After overflying the airport at 200 kts (just for fun), it was a smooth landing, parking the plane and chatting with people when I saw a Glass Air 3 take off. What a beautiful sounding engine. I assumed it must be a 6 cylinder Lycoming. The owner did a quick flyby when it happened. Weird popping sounds from the engine. He turned around on down wind, trying to make the airport, kept on going losing altitude and crashed. A huge fireball about .5 miles from the end of the runway. Crashed into a hotel. …more details…

You know, I was sort of numb to it. Watched the plane, saw it descend, knew it was going to crash, fireball.

Later that night, in bed thinking about it all I realized the reason it didnt have a visceral effect on my is that the fireball looked just like the fireballs you see at Oshkosh during the warbird re-enactment. Boom, fireball. Maybe too, I didnt know the guy, only saw the plane taxiing and was not emotionally connected.

He had built the plane and used a corvette engine it it (hence the smooth sound) and a funky redrive. Apparently the reduction drive decoupled the engine from the prop and he no thrust. I have never liked auto engines in plane and have NEVER seen a successful installation. Heavy, problem prone, troublesome. In almost all cases the builder eventually installs a Lycoming or Continental engine and begins to enjoy his plane. Why in the hell would you want to fly an experimental plane with a REALLY experimental engine? Isn’t one enough?

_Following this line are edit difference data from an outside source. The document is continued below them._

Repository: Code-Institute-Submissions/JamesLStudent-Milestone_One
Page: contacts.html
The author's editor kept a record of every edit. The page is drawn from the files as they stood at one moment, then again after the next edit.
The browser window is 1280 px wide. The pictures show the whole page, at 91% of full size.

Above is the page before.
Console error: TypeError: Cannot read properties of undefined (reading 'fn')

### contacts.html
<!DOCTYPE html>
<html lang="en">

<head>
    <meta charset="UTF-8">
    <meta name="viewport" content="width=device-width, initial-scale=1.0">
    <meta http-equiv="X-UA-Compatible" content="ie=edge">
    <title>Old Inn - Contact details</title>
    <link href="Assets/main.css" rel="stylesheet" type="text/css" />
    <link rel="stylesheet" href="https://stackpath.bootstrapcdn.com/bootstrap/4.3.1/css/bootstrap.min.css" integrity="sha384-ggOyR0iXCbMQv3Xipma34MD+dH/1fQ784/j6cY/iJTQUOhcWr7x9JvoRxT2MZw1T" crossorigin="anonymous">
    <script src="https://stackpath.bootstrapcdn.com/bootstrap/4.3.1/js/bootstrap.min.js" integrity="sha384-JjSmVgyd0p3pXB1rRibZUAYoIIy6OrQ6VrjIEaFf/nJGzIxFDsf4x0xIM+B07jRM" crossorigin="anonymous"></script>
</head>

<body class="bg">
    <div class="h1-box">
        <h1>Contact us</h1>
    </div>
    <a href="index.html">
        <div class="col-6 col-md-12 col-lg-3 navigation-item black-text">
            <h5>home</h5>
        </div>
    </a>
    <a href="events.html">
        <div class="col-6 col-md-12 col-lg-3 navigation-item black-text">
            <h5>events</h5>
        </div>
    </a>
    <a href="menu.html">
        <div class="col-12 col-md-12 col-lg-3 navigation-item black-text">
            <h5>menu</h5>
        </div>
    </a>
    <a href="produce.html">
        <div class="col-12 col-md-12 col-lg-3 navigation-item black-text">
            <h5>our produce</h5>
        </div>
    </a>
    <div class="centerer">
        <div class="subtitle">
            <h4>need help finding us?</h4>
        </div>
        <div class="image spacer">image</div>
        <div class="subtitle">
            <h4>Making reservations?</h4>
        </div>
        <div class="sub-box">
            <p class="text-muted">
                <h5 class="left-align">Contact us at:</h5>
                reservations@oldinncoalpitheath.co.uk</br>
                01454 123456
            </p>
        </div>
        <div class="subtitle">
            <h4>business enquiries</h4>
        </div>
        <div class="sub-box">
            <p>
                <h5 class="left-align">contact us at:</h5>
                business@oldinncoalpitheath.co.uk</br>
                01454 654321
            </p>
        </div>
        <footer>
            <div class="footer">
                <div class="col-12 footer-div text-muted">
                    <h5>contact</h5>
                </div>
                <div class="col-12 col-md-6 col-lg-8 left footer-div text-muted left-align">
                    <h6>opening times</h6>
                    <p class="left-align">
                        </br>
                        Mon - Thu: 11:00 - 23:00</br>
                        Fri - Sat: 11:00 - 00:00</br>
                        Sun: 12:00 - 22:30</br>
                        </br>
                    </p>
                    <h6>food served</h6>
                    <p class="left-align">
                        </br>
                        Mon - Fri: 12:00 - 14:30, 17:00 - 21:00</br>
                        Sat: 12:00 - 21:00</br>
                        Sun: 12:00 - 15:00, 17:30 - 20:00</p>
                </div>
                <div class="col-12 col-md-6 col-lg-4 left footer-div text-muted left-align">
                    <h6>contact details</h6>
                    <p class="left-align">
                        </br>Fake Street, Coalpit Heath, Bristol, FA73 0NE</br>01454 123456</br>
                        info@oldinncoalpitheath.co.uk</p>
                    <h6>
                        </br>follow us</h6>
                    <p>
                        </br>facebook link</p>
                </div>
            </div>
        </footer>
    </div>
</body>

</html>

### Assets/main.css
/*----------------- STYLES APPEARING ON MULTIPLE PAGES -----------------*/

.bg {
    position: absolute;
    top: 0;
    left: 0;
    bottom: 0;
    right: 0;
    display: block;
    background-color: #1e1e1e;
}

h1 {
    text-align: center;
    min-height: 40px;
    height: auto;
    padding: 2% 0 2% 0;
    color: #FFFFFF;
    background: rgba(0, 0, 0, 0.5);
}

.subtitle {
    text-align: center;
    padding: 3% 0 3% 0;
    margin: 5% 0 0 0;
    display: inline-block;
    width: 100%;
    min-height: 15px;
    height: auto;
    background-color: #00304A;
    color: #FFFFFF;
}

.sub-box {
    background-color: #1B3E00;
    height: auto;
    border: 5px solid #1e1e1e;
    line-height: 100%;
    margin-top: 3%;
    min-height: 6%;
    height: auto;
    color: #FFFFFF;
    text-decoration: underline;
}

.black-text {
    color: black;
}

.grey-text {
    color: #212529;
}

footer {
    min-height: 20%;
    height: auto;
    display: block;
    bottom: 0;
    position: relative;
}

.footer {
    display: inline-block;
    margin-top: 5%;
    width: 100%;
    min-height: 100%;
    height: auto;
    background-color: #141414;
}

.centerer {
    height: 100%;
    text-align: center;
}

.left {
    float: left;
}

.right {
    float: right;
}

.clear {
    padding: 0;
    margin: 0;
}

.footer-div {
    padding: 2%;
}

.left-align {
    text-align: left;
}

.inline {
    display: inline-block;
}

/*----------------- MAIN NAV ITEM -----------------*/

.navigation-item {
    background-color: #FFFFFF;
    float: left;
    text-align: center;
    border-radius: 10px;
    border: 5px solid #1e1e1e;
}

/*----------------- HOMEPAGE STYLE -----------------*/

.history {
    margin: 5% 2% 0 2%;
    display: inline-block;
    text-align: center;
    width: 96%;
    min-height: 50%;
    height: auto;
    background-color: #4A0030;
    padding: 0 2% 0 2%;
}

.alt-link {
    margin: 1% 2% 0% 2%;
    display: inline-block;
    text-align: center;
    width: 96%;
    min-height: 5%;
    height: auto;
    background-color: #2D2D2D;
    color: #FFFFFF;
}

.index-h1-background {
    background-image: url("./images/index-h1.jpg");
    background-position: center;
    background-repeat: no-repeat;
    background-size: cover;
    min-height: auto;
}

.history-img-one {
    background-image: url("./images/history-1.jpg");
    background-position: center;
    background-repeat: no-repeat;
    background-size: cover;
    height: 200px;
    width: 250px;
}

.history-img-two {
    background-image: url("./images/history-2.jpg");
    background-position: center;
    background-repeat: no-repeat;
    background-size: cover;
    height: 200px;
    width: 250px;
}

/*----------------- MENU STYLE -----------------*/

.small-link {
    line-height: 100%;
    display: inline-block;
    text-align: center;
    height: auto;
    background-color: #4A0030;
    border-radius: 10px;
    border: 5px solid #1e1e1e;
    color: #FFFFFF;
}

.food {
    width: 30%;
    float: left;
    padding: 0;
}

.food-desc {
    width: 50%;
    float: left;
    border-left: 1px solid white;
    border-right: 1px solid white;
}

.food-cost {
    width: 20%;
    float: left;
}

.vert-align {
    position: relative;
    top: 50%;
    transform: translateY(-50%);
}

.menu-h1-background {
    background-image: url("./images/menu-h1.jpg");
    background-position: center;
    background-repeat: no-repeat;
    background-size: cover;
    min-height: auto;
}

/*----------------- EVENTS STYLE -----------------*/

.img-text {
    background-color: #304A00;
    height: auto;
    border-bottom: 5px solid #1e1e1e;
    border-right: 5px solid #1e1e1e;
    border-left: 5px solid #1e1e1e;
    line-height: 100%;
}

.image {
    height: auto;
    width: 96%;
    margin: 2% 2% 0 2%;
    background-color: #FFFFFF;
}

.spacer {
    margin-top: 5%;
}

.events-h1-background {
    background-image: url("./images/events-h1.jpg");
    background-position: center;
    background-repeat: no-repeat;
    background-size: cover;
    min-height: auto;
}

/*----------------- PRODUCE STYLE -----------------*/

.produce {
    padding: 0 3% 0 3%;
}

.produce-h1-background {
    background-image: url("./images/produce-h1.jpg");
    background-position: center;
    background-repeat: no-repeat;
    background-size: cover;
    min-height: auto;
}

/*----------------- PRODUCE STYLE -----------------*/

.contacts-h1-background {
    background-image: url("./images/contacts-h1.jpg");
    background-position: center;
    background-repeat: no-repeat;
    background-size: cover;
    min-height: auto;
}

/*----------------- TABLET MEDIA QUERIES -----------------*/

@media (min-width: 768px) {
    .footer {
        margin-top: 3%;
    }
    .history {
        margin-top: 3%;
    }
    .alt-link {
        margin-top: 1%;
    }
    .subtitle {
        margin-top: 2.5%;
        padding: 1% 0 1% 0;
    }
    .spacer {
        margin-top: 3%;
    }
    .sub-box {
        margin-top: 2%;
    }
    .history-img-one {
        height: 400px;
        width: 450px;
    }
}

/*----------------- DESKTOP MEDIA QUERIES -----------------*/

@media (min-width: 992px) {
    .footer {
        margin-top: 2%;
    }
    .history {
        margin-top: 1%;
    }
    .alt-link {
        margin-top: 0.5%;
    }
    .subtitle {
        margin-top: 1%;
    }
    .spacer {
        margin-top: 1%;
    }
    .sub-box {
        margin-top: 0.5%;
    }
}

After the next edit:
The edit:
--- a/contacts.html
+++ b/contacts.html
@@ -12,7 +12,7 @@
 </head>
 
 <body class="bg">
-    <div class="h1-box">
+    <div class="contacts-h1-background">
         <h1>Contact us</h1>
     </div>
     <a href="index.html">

Off to dinner with friends and beer with my buddies. Life goes on.